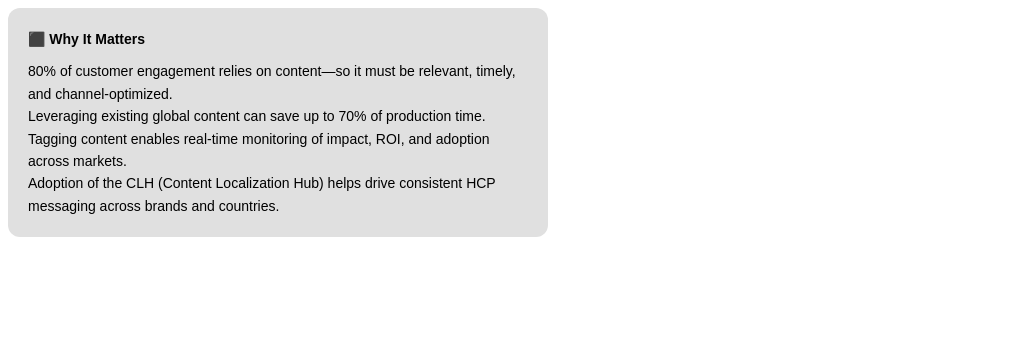
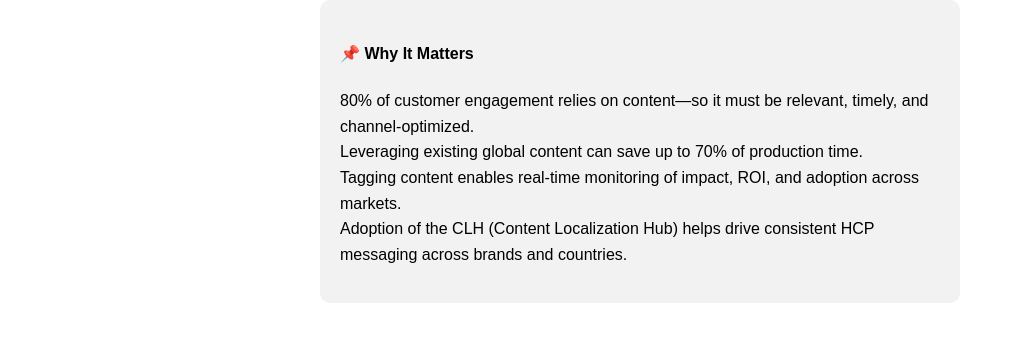
Before and after one commit to KamalAdel91/sanofisharepoint, a plain HTML site: page index.html in a window 1280 px wide. Shown: the whole page, without its empty margins (0-1015 px from the left). Drawn offline with Linux system fonts and the light colour scheme.

Commit message:
Update index.html

```diff
--- a/index.html
+++ b/index.html
@@ -2,32 +2,39 @@
 <html>
 <head>
   <meta charset="UTF-8">
+  <title>Responsive Card</title>
   <style>
-    .custom-box {
-      background-color: #e0e0e0;
-      border-radius: 12px;
+    body {
+      margin: 0;
+      padding: 0;
+    }
+    .card {
+      max-width: 600px;
+      margin: auto;
       padding: 20px;
+      background: #f2f2f2;
+      border-radius: 10px;
       font-family: Arial, sans-serif;
-      font-size: 14px;
-      color: #000;
-      max-width: 500px;
       line-height: 1.6;
     }
-    .title {
-      font-weight: bold;
-      margin-bottom: 10px;
-    }
   </style>
+  <script>
+    // يرسل ارتفاع الصفحة لداخل iframe
+    window.onload = () => {
+      const height = document.body.scrollHeight;
+      window.parent.postMessage({ height }, '*');
+    };
+  </script>
 </head>
 <body>
-  <div class="custom-box">
-    <div class="title">⬛ Why It Matters</div>
-    <div>
+  <div class="card">
+    <h4>📌 Why It Matters</h4>
+    <p>
       80% of customer engagement relies on content—so it must be relevant, timely, and channel-optimized.<br>
       Leveraging existing global content can save up to 70% of production time.<br>
       Tagging content enables real-time monitoring of impact, ROI, and adoption across markets.<br>
       Adoption of the CLH (Content Localization Hub) helps drive consistent HCP messaging across brands and countries.
-    </div>
+    </p>
   </div>
 </body>
 </html>
```
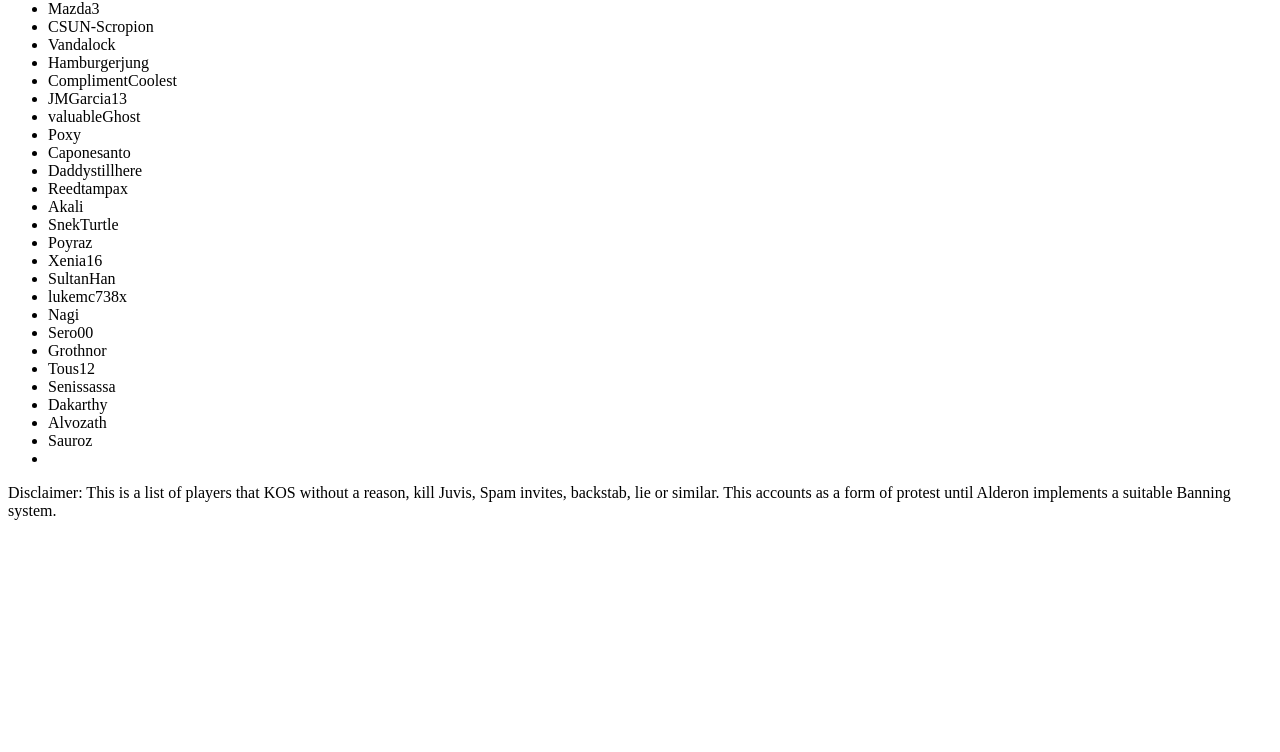
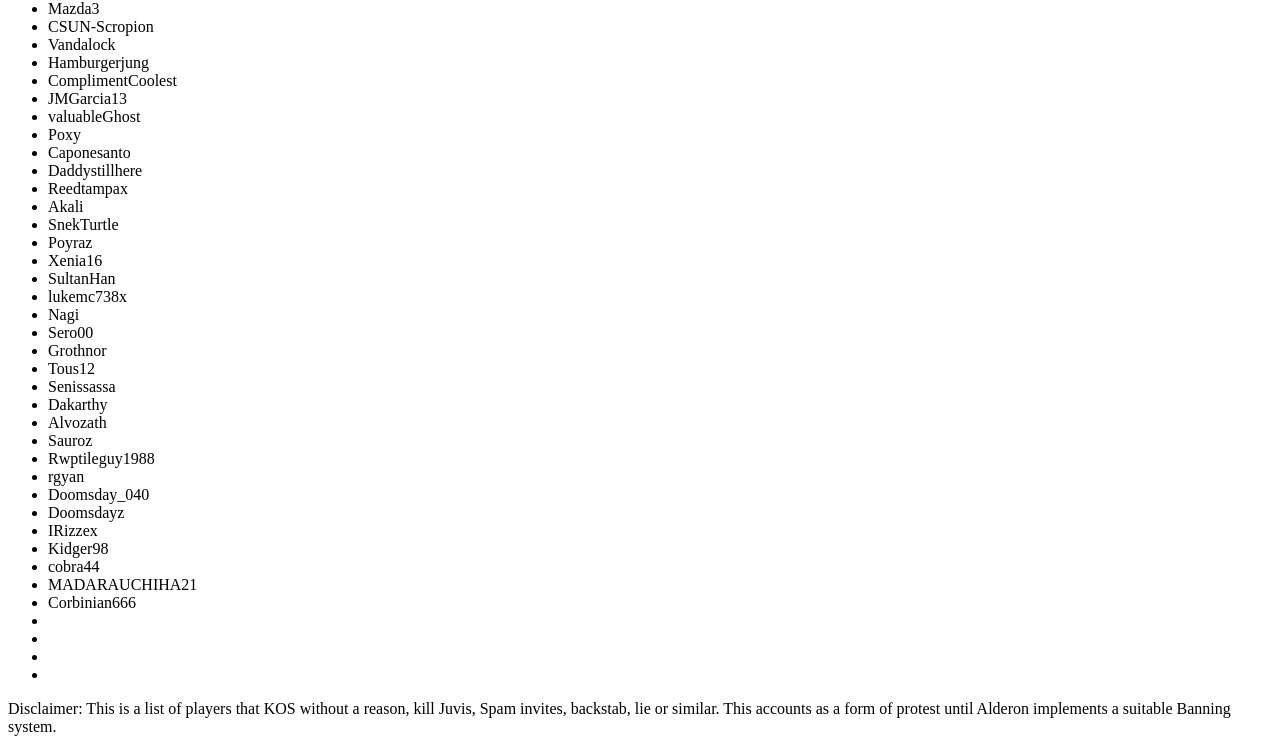
Before and after one commit to PAoPoT/PAoPoT.github.io, a plain HTML site: page index.html in a window 1280 px wide. Shown: the part 127-879 px from the top of the page. Before the commit the page ends 800 px from the top, so only its background shows below. Drawn offline with Linux system fonts and the light colour scheme.

Commit message:
Update index.html

```diff
--- a/index.html
+++ b/index.html
@@ -37,7 +37,19 @@
        <li>Dakarthy</li>
        <li>Alvozath</li>
        <li>Sauroz</li>
-       <li></li>
+       <li>Rwptileguy1988</li>
+      <li>rgyan</li>
+      <li>Doomsday_040</li>
+      <li>Doomsdayz</li>
+      <li>IRizzex</li>
+      <li>Kidger98</li>
+      <li>cobra44</li>
+      <li>MADARAUCHIHA21</li>
+      <li>Corbinian666</li>
+      <li></li>
+      <li></li>
+      <li></li>
+      <li></li>
      </ul>
   <p>Disclaimer: This is a list of players that KOS without a reason, kill Juvis, Spam invites, backstab, lie or similar. This accounts as a form of protest until Alderon implements a suitable Banning system.</p>
  </body>
```
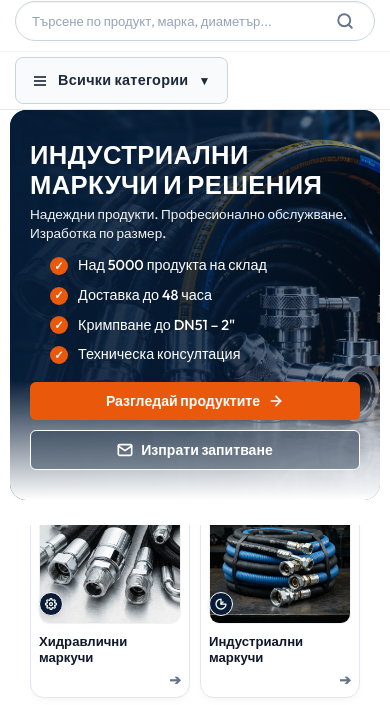
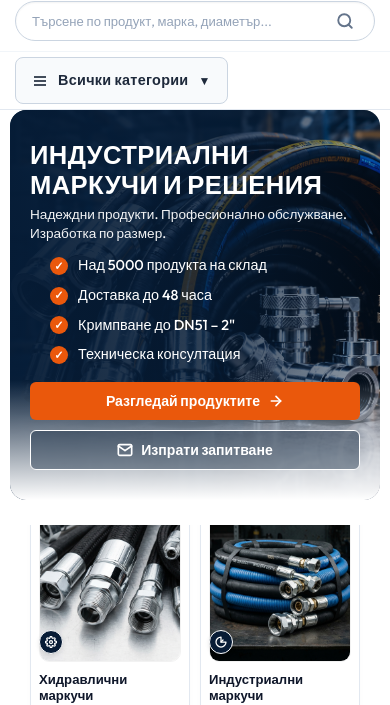
Before and after one commit to belcevbozidar-sudo/hydrolux-premium-store, a website: page index.html in a window 390 px wide. Shown: the part 88-793 px from the top of the page. Drawn offline with Linux system fonts and the light colour scheme; no server answers.

Commit message:
style: increase aspect ratio height for category cards to prevent top image cropping

```diff
--- a/css/styles.css
+++ b/css/styles.css
@@ -879,7 +879,7 @@ p {
 }
 
 .category-card-6-img-wrapper {
-  aspect-ratio: 1.1 / 1;
+  aspect-ratio: 1 / 1.15;
   height: auto;
   overflow: hidden;
   background-color: #ffffff;
@@ -1088,7 +1088,7 @@ p {
   }
   .category-card-6-img-wrapper {
     height: auto;
-    aspect-ratio: 1.1 / 1;
+    aspect-ratio: 1 / 1.15;
   }
   .category-card-6-title {
     font-size: 0.75rem;
```
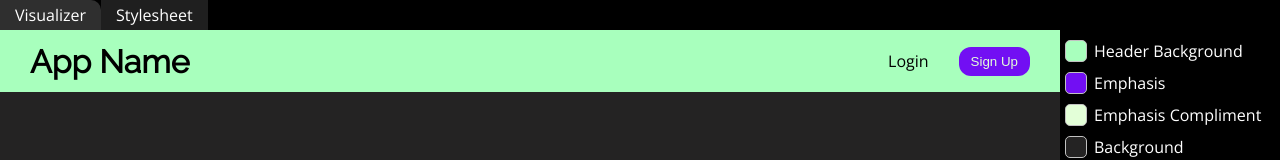
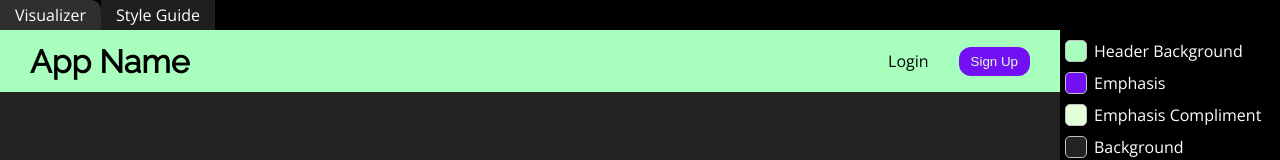
Before and after one commit to danWagar/Style_Guide_Generator, a React (Create React App) app: page / in a window 1280 px wide. Shown: the top 160 px of the page. Built offline with nearby package versions, Linux system fonts and the light colour scheme; a web font is replaced by a local one.

Commit message:
fix typo

```diff
--- a/src/Navigation/Navigation.tsx
+++ b/src/Navigation/Navigation.tsx
@@ -34,7 +34,7 @@ const Navigation: React.FC = () => {
         className={classNames({ Navigation_tab: true, open: styleGuideTabOpen, not_first: true })}
         onClick={goToStyleGuide}
       >
-        Stylesheet
+        Style Guide
       </div>
     </div>
   );
```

Task directions ::
Exact copy, no pictures: please print the data above once more.

Written response ::
Before and after one commit to KamalAdel91/sanofisharepoint, a plain HTML site: page index.html in a window 1280 px wide. Shown: the whole page, without its empty margins (0-1015 px from the left). Drawn offline with Linux system fonts and the light colour scheme.

Commit message:
Update index.html

```diff
--- a/index.html
+++ b/index.html
@@ -2,32 +2,39 @@
 <html>
 <head>
   <meta charset="UTF-8">
+  <title>Responsive Card</title>
   <style>
-    .custom-box {
-      background-color: #e0e0e0;
-      border-radius: 12px;
+    body {
+      margin: 0;
+      padding: 0;
+    }
+    .card {
+      max-width: 600px;
+      margin: auto;
       padding: 20px;
+      background: #f2f2f2;
+      border-radius: 10px;
       font-family: Arial, sans-serif;
-      font-size: 14px;
-      color: #000;
-      max-width: 500px;
       line-height: 1.6;
     }
-    .title {
-      font-weight: bold;
-      margin-bottom: 10px;
-    }
   </style>
+  <script>
+    // يرسل ارتفاع الصفحة لداخل iframe
+    window.onload = () => {
+      const height = document.body.scrollHeight;
+      window.parent.postMessage({ height }, '*');
+    };
+  </script>
 </head>
 <body>
-  <div class="custom-box">
-    <div class="title">⬛ Why It Matters</div>
-    <div>
+  <div class="card">
+    <h4>📌 Why It Matters</h4>
+    <p>
       80% of customer engagement relies on content—so it must be relevant, timely, and channel-optimized.<br>
       Leveraging existing global content can save up to 70% of production time.<br>
       Tagging content enables real-time monitoring of impact, ROI, and adoption across markets.<br>
       Adoption of the CLH (Content Localization Hub) helps drive consistent HCP messaging across brands and countries.
-    </div>
+    </p>
   </div>
 </body>
 </html>
```
Before and after one commit to PAoPoT/PAoPoT.github.io, a plain HTML site: page index.html in a window 1280 px wide. Shown: the part 127-879 px from the top of the page. Before the commit the page ends 800 px from the top, so only its background shows below. Drawn offline with Linux system fonts and the light colour scheme.

Commit message:
Update index.html

```diff
--- a/index.html
+++ b/index.html
@@ -37,7 +37,19 @@
        <li>Dakarthy</li>
        <li>Alvozath</li>
        <li>Sauroz</li>
-       <li></li>
+       <li>Rwptileguy1988</li>
+      <li>rgyan</li>
+      <li>Doomsday_040</li>
+      <li>Doomsdayz</li>
+      <li>IRizzex</li>
+      <li>Kidger98</li>
+      <li>cobra44</li>
+      <li>MADARAUCHIHA21</li>
+      <li>Corbinian666</li>
+      <li></li>
+      <li></li>
+      <li></li>
+      <li></li>
      </ul>
   <p>Disclaimer: This is a list of players that KOS without a reason, kill Juvis, Spam invites, backstab, lie or similar. This accounts as a form of protest until Alderon implements a suitable Banning system.</p>
  </body>
```
Before and after one commit to belcevbozidar-sudo/hydrolux-premium-store, a website: page index.html in a window 390 px wide. Shown: the part 88-793 px from the top of the page. Drawn offline with Linux system fonts and the light colour scheme; no server answers.

Commit message:
style: increase aspect ratio height for category cards to prevent top image cropping

```diff
--- a/css/styles.css
+++ b/css/styles.css
@@ -879,7 +879,7 @@ p {
 }
 
 .category-card-6-img-wrapper {
-  aspect-ratio: 1.1 / 1;
+  aspect-ratio: 1 / 1.15;
   height: auto;
   overflow: hidden;
   background-color: #ffffff;
@@ -1088,7 +1088,7 @@ p {
   }
   .category-card-6-img-wrapper {
     height: auto;
-    aspect-ratio: 1.1 / 1;
+    aspect-ratio: 1 / 1.15;
   }
   .category-card-6-title {
     font-size: 0.75rem;
```
Before and after one commit to danWagar/Style_Guide_Generator, a React (Create React App) app: page / in a window 1280 px wide. Shown: the top 160 px of the page. Built offline with nearby package versions, Linux system fonts and the light colour scheme; a web font is replaced by a local one.

Commit message:
fix typo

```diff
--- a/src/Navigation/Navigation.tsx
+++ b/src/Navigation/Navigation.tsx
@@ -34,7 +34,7 @@ const Navigation: React.FC = () => {
         className={classNames({ Navigation_tab: true, open: styleGuideTabOpen, not_first: true })}
         onClick={goToStyleGuide}
       >
-        Stylesheet
+        Style Guide
       </div>
     </div>
   );
```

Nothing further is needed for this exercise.